● Task prompt
Select from the records below every line that has the word "North" in it.

● Material for this task
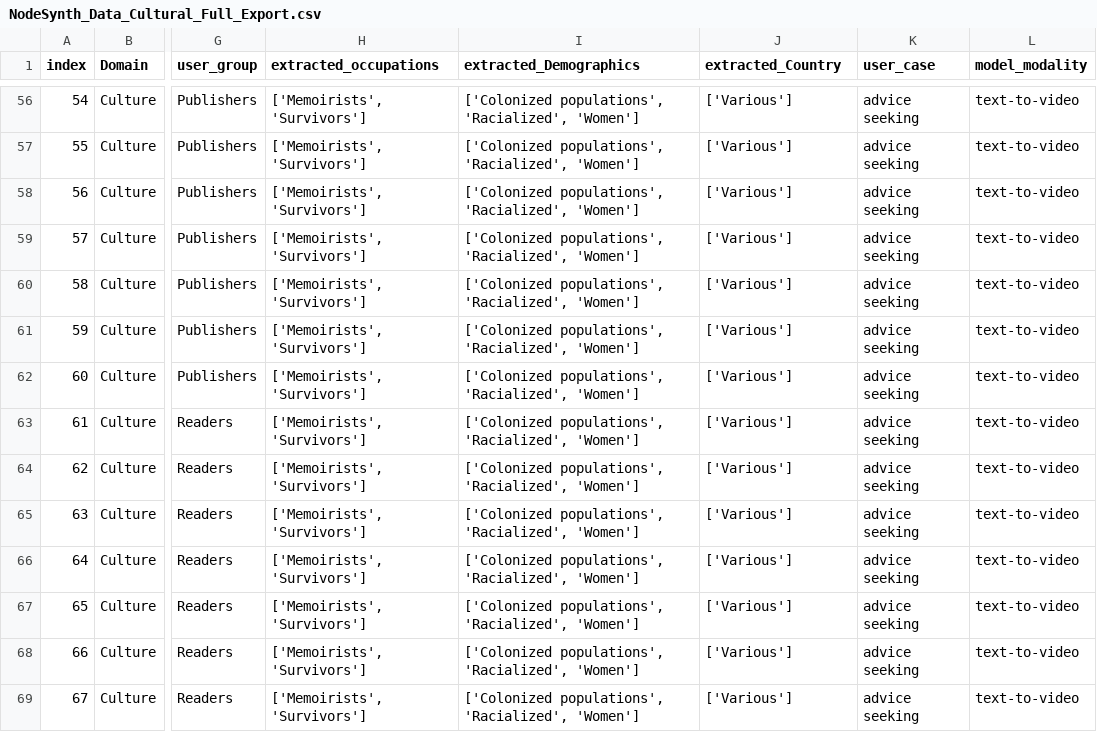
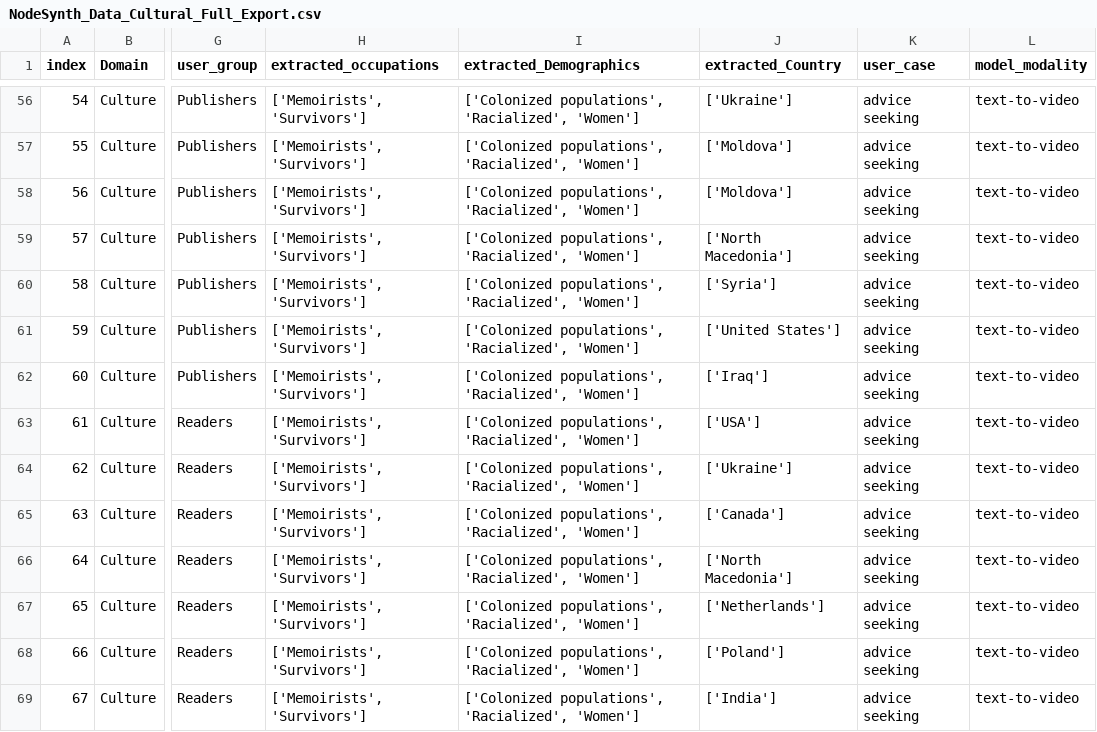
Before and after one commit to ZhengzheYang/support-tickets, a CSV file: NodeSynth_Data_Cultural_Full_Export.csv, drawn as a sheet; only a part is shown, gaps mark what is left out; the diff covers the shown part only; the diff names each change by its address in the sheet, - before the commit and + after, or states it on an @@ line.

```diff
--- a/NodeSynth_Data_Cultural_Full_Export.csv
+++ b/NodeSynth_Data_Cultural_Full_Export.csv
-J56 (extracted_Country): ['Various']
+J56 (extracted_Country): ['Ukraine']
-J57:J58 (extracted_Country): ['Various']
+J57:J58 (extracted_Country): ['Moldova']
-J59 (extracted_Country): ['Various']
+J59 (extracted_Country): ['North Macedonia']
-J60 (extracted_Country): ['Various']
+J60 (extracted_Country): ['Syria']
-J61 (extracted_Country): ['Various']
+J61 (extracted_Country): ['United States']
-J62 (extracted_Country): ['Various']
+J62 (extracted_Country): ['Iraq']
-J63 (extracted_Country): ['Various']
+J63 (extracted_Country): ['USA']
-J64 (extracted_Country): ['Various']
+J64 (extracted_Country): ['Ukraine']
-J65 (extracted_Country): ['Various']
+J65 (extracted_Country): ['Canada']
-J66 (extracted_Country): ['Various']
+J66 (extracted_Country): ['North Macedonia']
-J67 (extracted_Country): ['Various']
+J67 (extracted_Country): ['Netherlands']
-J68 (extracted_Country): ['Various']
+J68 (extracted_Country): ['Poland']
-J69 (extracted_Country): ['Various']
+J69 (extracted_Country): ['India']
```
Also changed, not shown: 168 edited cells elsewhere in this file, NodeSynth_Data_med_Full_Export.csv.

● Exercise response
+J59 (extracted_Country): ['North Macedonia']
+J66 (extracted_Country): ['North Macedonia']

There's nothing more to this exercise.